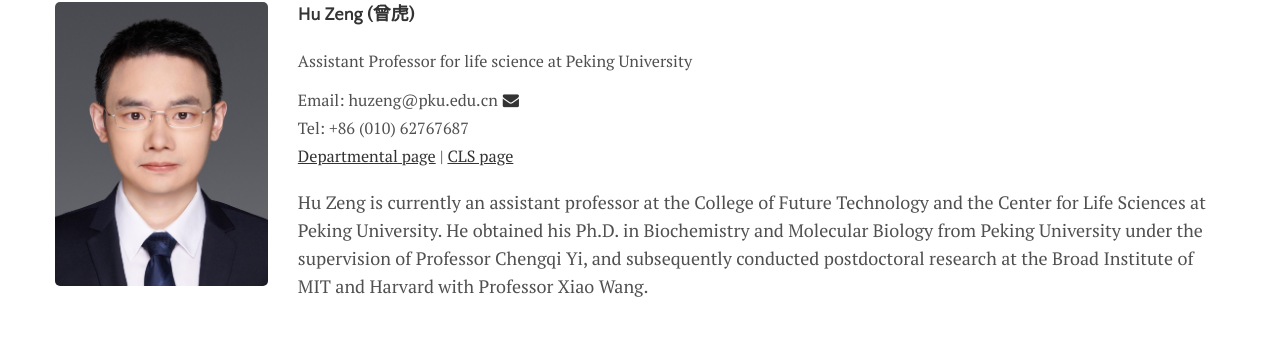
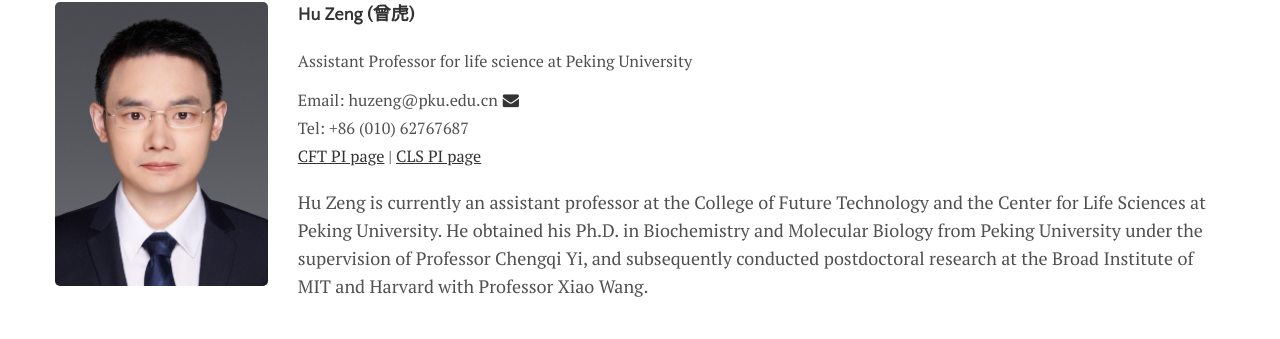
Before and after one commit to ZenghuPKU/zenghupku.github.io, a Jekyll site: the page built from menu/team.md, in a window 1280 px wide and 900 px high. Shown: the part 310-649 px from the top of the window. Built offline with Jekyll 4.4.1, drawn with Linux system fonts in a browser that asks for light colours.

Commit message:
Update team.md

```diff
--- a/menu/team.md
+++ b/menu/team.md
@@ -75,8 +75,8 @@
                 <p style="font-size:90%"> Email: huzeng@pku.edu.cn<a href="mailto:huzeng@pku.edu.cn" target="_blank"><i class="fa fa-envelope" aria-hidden="true"></i></a>
                 <br>Tel: +86 (010) 62767687 <br>
 
-<a href="https://future.pku.edu.cn/jsdw/jy/fzyxs1/11e271c0c09e4b919554a49d90093b98.htm" target="_blank">Departmental page</a> |
-<a href="https://www.cls.edu.cn/PrincipalInvestigator/pi/index6199.shtml" target="_blank">CLS page</a></p>
+<a href="https://future.pku.edu.cn/jsdw/jy/fzyxs1/11e271c0c09e4b919554a49d90093b98.htm" target="_blank">CFT PI page</a> |
+<a href="https://www.cls.edu.cn/PrincipalInvestigator/pi/index6199.shtml" target="_blank">CLS PI page</a></p>
                   <p> Hu Zeng is currently an assistant professor at the College of Future Technology and the Center for Life Sciences at Peking University. He obtained his Ph.D. in Biochemistry and Molecular Biology from Peking University under the supervision of Professor Chengqi Yi, and subsequently conducted postdoctoral research at the Broad Institute of MIT and Harvard with Professor Xiao Wang. </p>
 
 
```
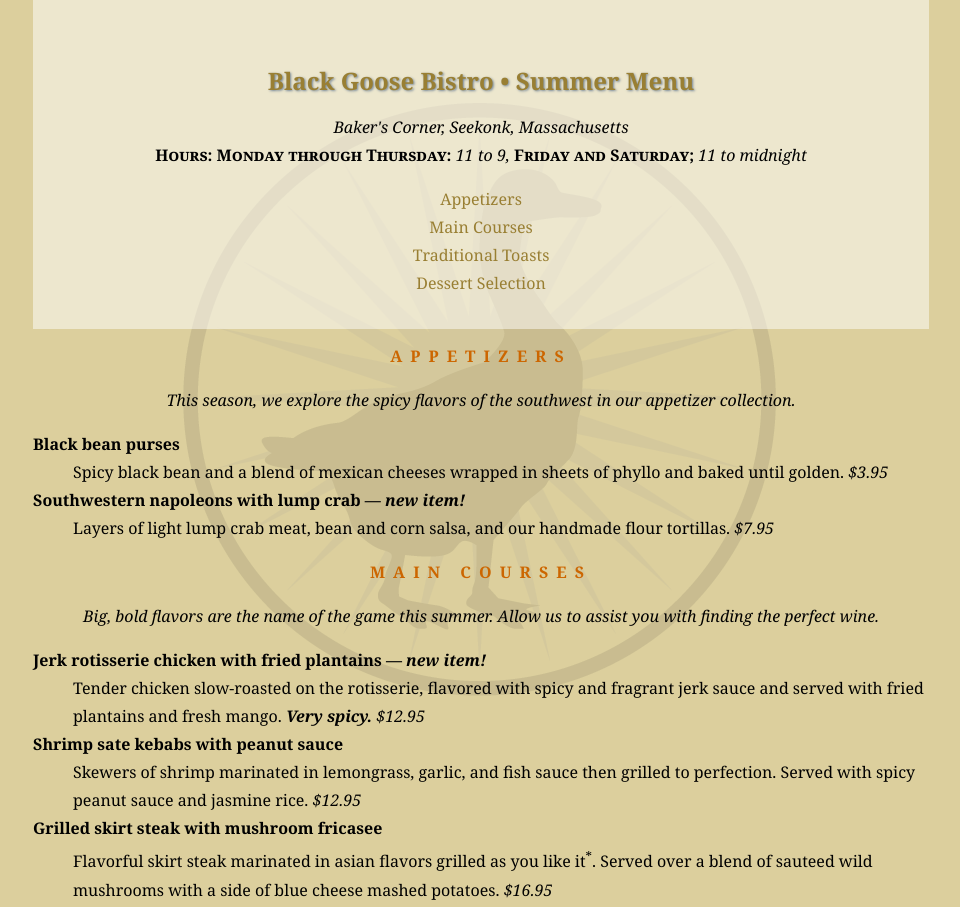
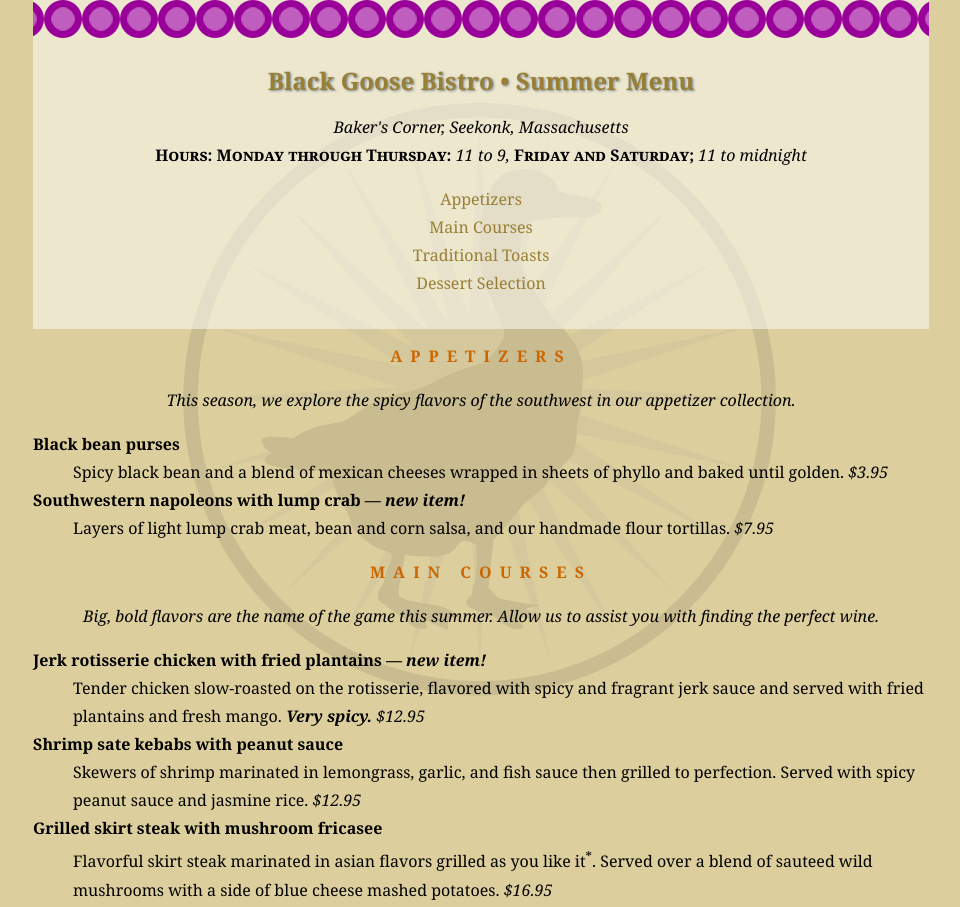
Before and after one commit to gabsmeanta/fid, a plain HTML site: page summer/13-4gsantana.html in a window 1280 px wide. Shown: the top 907 px of the page, without its empty margins (159-1119 px from the left). Drawn offline with Linux system fonts and the light colour scheme; a web font is replaced by a local one.

Commit message:
Update 13-4gsantana.html

```diff
--- a/summer/13-4gsantana.html
+++ b/summer/13-4gsantana.html
@@ -23,7 +23,7 @@ header {
   padding: 3em 1em 2em 1em;
   text-align: center;
   background-color: rgba(255, 255, 255, .5);
-  background-image: url(LWD5e_materials/ch13/images/purpledot.png);
+  background-image: url(purpledot.png);
   background-repeat: repeat-x;
   background-position: center top;
 }
```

***

▶ [Your goal]: Scan the data above; copy every line where "target" appears.

▶ [Solution to this task]:
                 <p style="font-size:90%"> Email: huzeng@pku.edu.cn<a href="mailto:huzeng@pku.edu.cn" target="_blank"><i class="fa fa-envelope" aria-hidden="true"></i></a>
-<a href="https://future.pku.edu.cn/jsdw/jy/fzyxs1/11e271c0c09e4b919554a49d90093b98.htm" target="_blank">Departmental page</a> |
-<a href="https://www.cls.edu.cn/PrincipalInvestigator/pi/index6199.shtml" target="_blank">CLS page</a></p>
+<a href="https://future.pku.edu.cn/jsdw/jy/fzyxs1/11e271c0c09e4b919554a49d90093b98.htm" target="_blank">CFT PI page</a> |
+<a href="https://www.cls.edu.cn/PrincipalInvestigator/pi/index6199.shtml" target="_blank">CLS PI page</a></p>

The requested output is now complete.